The 274.1 million-square-meter district named Yeondong-myeon in Sejong, Chungcheong Province, which is home to government officials working for ministries and agencies, will be developed as a smart city focusing on energy and transportation, the committee said.
The 219.4 million-square-meter area dubbed “Eco Delta City” in Busan -- near Gimhae Airport -- will be developed with a goal of becoming a global logistics city. To maintain its port city image, the smart city will be provided with hydrothermal energy.
The government-led smart city projects are to be “human-centered,” the committee highlighted.

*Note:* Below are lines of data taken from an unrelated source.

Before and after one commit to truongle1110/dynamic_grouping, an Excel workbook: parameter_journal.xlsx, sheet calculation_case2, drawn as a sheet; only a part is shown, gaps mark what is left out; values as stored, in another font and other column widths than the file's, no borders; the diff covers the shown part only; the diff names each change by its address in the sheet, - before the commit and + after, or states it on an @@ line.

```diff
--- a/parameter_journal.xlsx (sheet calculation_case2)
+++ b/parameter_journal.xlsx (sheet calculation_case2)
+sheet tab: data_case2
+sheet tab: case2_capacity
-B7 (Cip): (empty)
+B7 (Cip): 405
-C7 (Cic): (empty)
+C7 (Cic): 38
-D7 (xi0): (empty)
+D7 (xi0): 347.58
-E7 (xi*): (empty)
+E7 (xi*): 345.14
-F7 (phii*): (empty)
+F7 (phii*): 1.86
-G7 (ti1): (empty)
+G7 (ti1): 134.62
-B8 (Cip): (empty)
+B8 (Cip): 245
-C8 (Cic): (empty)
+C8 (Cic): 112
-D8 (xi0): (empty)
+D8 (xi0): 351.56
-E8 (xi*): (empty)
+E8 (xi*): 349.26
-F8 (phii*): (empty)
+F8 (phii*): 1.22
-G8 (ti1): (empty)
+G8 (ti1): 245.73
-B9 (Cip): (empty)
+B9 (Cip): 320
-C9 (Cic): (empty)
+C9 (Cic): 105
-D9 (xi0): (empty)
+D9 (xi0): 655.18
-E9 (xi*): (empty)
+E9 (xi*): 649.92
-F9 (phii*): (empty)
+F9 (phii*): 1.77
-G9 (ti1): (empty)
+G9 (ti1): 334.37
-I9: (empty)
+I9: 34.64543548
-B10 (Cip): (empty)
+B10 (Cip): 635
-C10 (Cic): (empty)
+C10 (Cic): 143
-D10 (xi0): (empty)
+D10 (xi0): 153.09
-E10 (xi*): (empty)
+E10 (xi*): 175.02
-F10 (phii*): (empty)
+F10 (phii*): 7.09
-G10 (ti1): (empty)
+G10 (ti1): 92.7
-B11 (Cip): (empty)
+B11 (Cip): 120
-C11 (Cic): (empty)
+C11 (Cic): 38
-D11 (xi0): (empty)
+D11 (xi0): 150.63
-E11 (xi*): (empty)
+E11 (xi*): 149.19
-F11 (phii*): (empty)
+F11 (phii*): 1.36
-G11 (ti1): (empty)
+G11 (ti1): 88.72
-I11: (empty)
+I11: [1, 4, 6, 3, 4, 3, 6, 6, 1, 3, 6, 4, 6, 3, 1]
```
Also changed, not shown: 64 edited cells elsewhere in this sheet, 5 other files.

For instance, if a fire breaks out, sensors in nearby buildings will sound the alarm to alert people around the neighborhood. Fire engines will be guided by a disaster control tower in the region to take the fastest route to the scene.
Living in smart homes, residents of the smart cities will receive information regarding the weather and fine dust in real time. Their commuting times will be reduced with the help of vehicles and drone taxies based on an intelligent transportation system.

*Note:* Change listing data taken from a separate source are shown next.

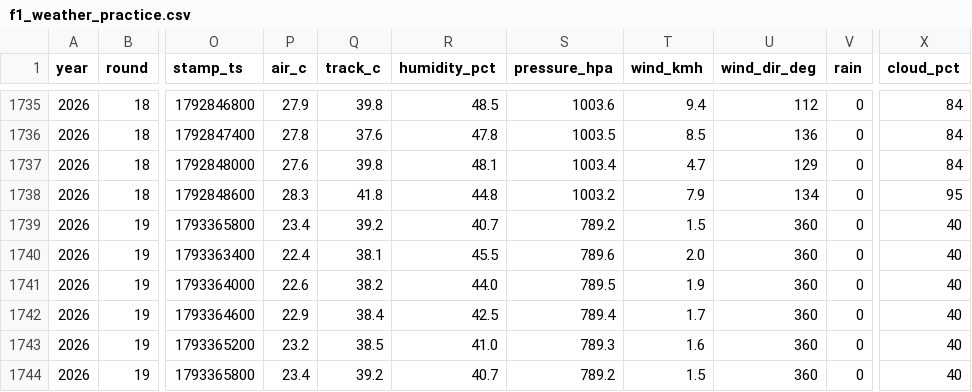
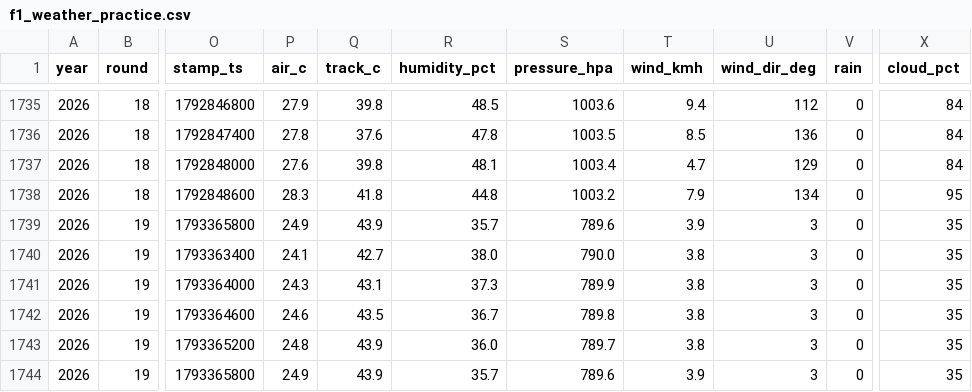
Before and after one commit to hammerwork/F1TrueConditions, a CSV file: data/f1_weather_practice.csv, drawn as a sheet; only a part is shown, gaps mark what is left out; the diff covers the shown part only; the diff names each change by its address in the sheet, - before the commit and + after, or states it on an @@ line.

```diff
--- a/data/f1_weather_practice.csv
+++ b/data/f1_weather_practice.csv
-P1739 (air_c): 23.4
+P1739 (air_c): 24.9
-Q1739 (track_c): 39.2
+Q1739 (track_c): 43.9
-R1739 (humidity_pct): 40.7
+R1739 (humidity_pct): 35.7
-S1739 (pressure_hpa): 789.2
+S1739 (pressure_hpa): 789.6
-T1739 (wind_kmh): 1.5
+T1739 (wind_kmh): 3.9
-U1739:U1744 (wind_dir_deg): 360
+U1739:U1744 (wind_dir_deg): 3
-X1739:X1744 (cloud_pct): 40
+X1739:X1744 (cloud_pct): 35
-P1740 (air_c): 22.4
+P1740 (air_c): 24.1
-Q1740 (track_c): 38.1
+Q1740 (track_c): 42.7
-R1740 (humidity_pct): 45.5
+R1740 (humidity_pct): 38.0
-S1740 (pressure_hpa): 789.6
+S1740 (pressure_hpa): 790.0
-T1740 (wind_kmh): 2.0
+T1740 (wind_kmh): 3.8
-P1741 (air_c): 22.6
+P1741 (air_c): 24.3
-Q1741 (track_c): 38.2
+Q1741 (track_c): 43.1
-R1741 (humidity_pct): 44.0
+R1741 (humidity_pct): 37.3
-S1741 (pressure_hpa): 789.5
+S1741 (pressure_hpa): 789.9
-T1741 (wind_kmh): 1.9
+T1741 (wind_kmh): 3.8
-P1742 (air_c): 22.9
+P1742 (air_c): 24.6
-Q1742 (track_c): 38.4
+Q1742 (track_c): 43.5
-R1742 (humidity_pct): 42.5
+R1742 (humidity_pct): 36.7
-S1742 (pressure_hpa): 789.4
+S1742 (pressure_hpa): 789.8
-T1742 (wind_kmh): 1.7
+T1742 (wind_kmh): 3.8
-P1743 (air_c): 23.2
+P1743 (air_c): 24.8
-Q1743 (track_c): 38.5
+Q1743 (track_c): 43.9
-R1743 (humidity_pct): 41.0
+R1743 (humidity_pct): 36.0
-S1743 (pressure_hpa): 789.3
+S1743 (pressure_hpa): 789.7
-T1743 (wind_kmh): 1.6
+T1743 (wind_kmh): 3.8
-P1744 (air_c): 23.4
+P1744 (air_c): 24.9
-Q1744 (track_c): 39.2
+Q1744 (track_c): 43.9
-R1744 (humidity_pct): 40.7
+R1744 (humidity_pct): 35.7
-S1744 (pressure_hpa): 789.2
+S1744 (pressure_hpa): 789.6
-T1744 (wind_kmh): 1.5
+T1744 (wind_kmh): 3.9
```
Also changed, not shown: 127 edited cells elsewhere in this file, data/f1_weather_db.csv, data/f1_weather_segments.csv.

The committee plans to begin construction in the districts in the first half of next year.
“A smart city is a meaningful platform where all technologies and services born from the ‘fourth industrial revolution’ can be realized,” Chang Byung-gyu, head of the committee, said at a meeting.
President Moon Jae-in has also emphasized smart cities as an important policy task that will allow people to experience the fourth industrial revolution.
The fourth industrial revolution has become an economic mantra of the Moon government, which focuses on boosting industrial sectors such as self-driving, drones and robots as new growth engines.
With the participation of six government branches, including the Ministry of Land, Infrastructure and Transport, Ministry of Strategy and Finance and the Ministry of Science and ITC, the smart city projects will be expanded from Sejong and Busan to Naju, South Jeolla Province, and Gimcheon, North Gyeongsang Province, the committee said.
“In order to have smart cities settle down as a sustainable platform, it is important to induce participation from citizens and private businesses to address problems together,” Chang said.
Compared to state-run development projects where decisions were unilaterally made by the government and led by public institutions, the committee vowed to lead the upcoming projects based on “open expandability” that will encourage the private sector to take part in realizing smart services.
“A pan-governmental collaboration system and participation from the private sector will be necessary to make the test-bed cities successful,” said Sohn Byoung-seok, first vice minister at the Land Ministry.
By Song Su-hyun/The Korea Herald (firstname.lastname@example.org